We investigated the inflammatory response in pigs exposed to salmon fibrinogen/thrombin dressings. Animals were exposed to the material in 3 ways: (a) thrombin and fibrinogen were injected intravenously, (b) dual full-thickness skin lesions were surgically created on the dorsal aspect of the swine and treated with the fibrinogen/thrombin bandage and a commercial bandage or (c) a fibrinogen/thrombin bandage was inserted through an abdominal incision into the peritoneal cavity. Blood was collected twice weekly and animals were sacrificed at 7, 10 or 28 days.

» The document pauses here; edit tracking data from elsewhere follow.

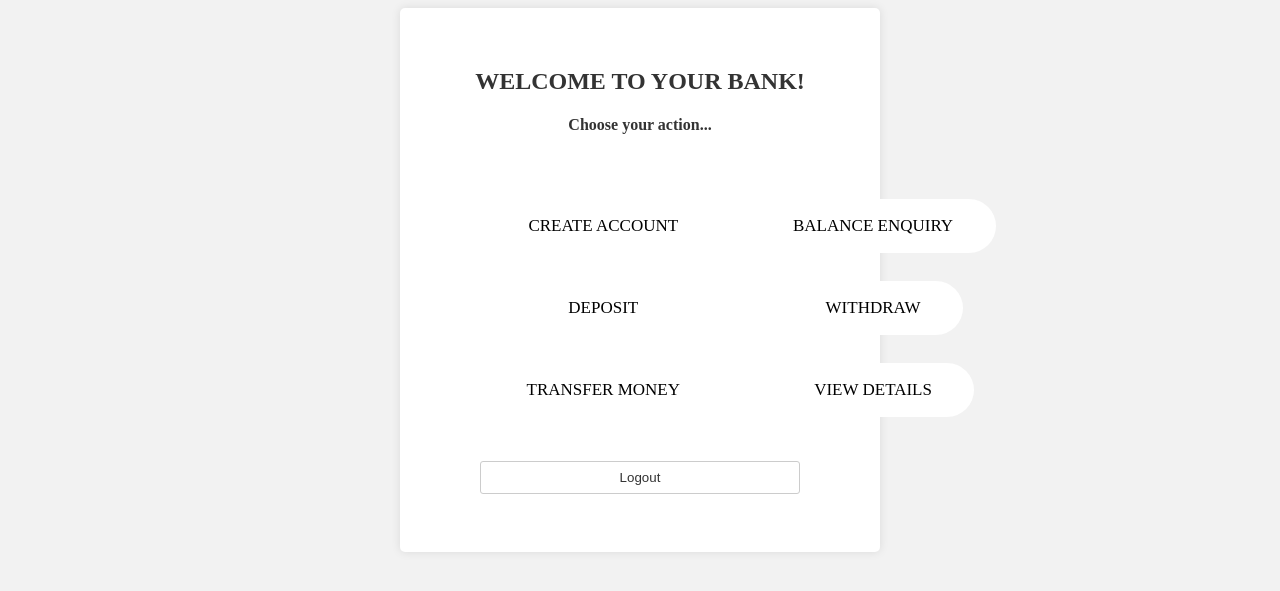
Repository: mansistic-0n3/Java_IGT
Page: Java Project/BankServlet/src/main/webapp/Home.html
An editor plug-in stored every save of this project. The page is shown before and after the next save, followed by the edit.
The browser window is 1280 px wide. The pictures show the whole page.

Above is the page before, as saved 2023-07-03 06:28:03.

After the next save:
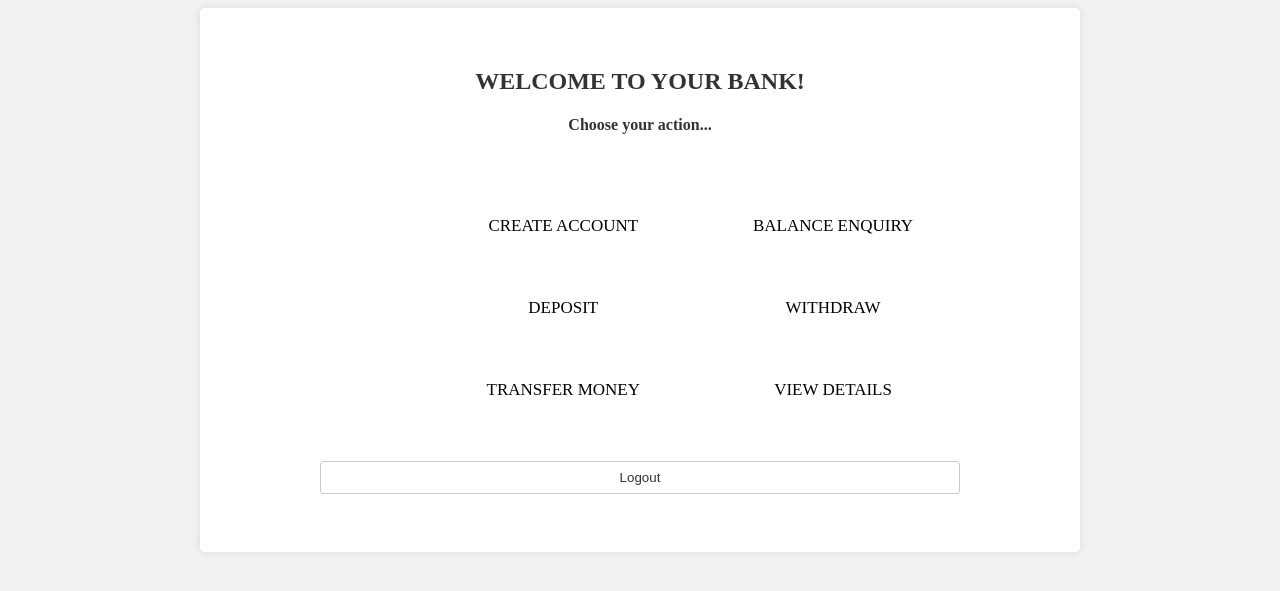
Saved 22 s later.
--- a/Java Project/BankServlet/src/main/webapp/Home.html
+++ b/Java Project/BankServlet/src/main/webapp/Home.html
@@ -67,7 +67,7 @@
   </style>
 </head>
 <body style="background-color: #f2f2f2; text-align:center;">
-<div style="max-width: 400px; margin: 0 auto; padding: 40px; background-color: #ffffff; border-radius: 5px; box-shadow: 0 0 10px rgba(0, 0, 0, 0.1);">
+<div style="max-width: 800px; margin: 0 auto; padding: 40px; background-color: #ffffff; border-radius: 5px; box-shadow: 0 0 10px rgba(0, 0, 0, 0.1);">
  <h2 style="text-align: center; color: #333333;">WELCOME TO YOUR BANK!</h2>
  <h4 style="text-align: center; color: #333333;">Choose your action...</h4>
   <div style="display: grid; grid-template-columns: repeat(2, 1fr); gap: 20px; max-width: 400px; margin: 0 auto; padding: 40px;">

Animals in the 28-day dermal lesion group were given an injection of salmon fibrinogen/thrombin at the 10 day point to simulate a second bandage application. The immune response manifested itself as induction of germinal centers in mesenteric lymph nodes and in the white pulp of the spleen. Examination of the histology of the skin and organs showed a cellular inflammatory response with granulation tissue and signs of edema that resolved by the 28-day stage. Antibodies reactive to salmon and human thrombin and fibrinogen were detected, but fibrinogen levels and coagulation processes were not affected. In conclusion, animals treated with salmon fibrinogen/thrombin bandages demonstrated a smooth recovery course in terms of both tissue healing and the immune response without adverse effects from the exposure to the fish proteins.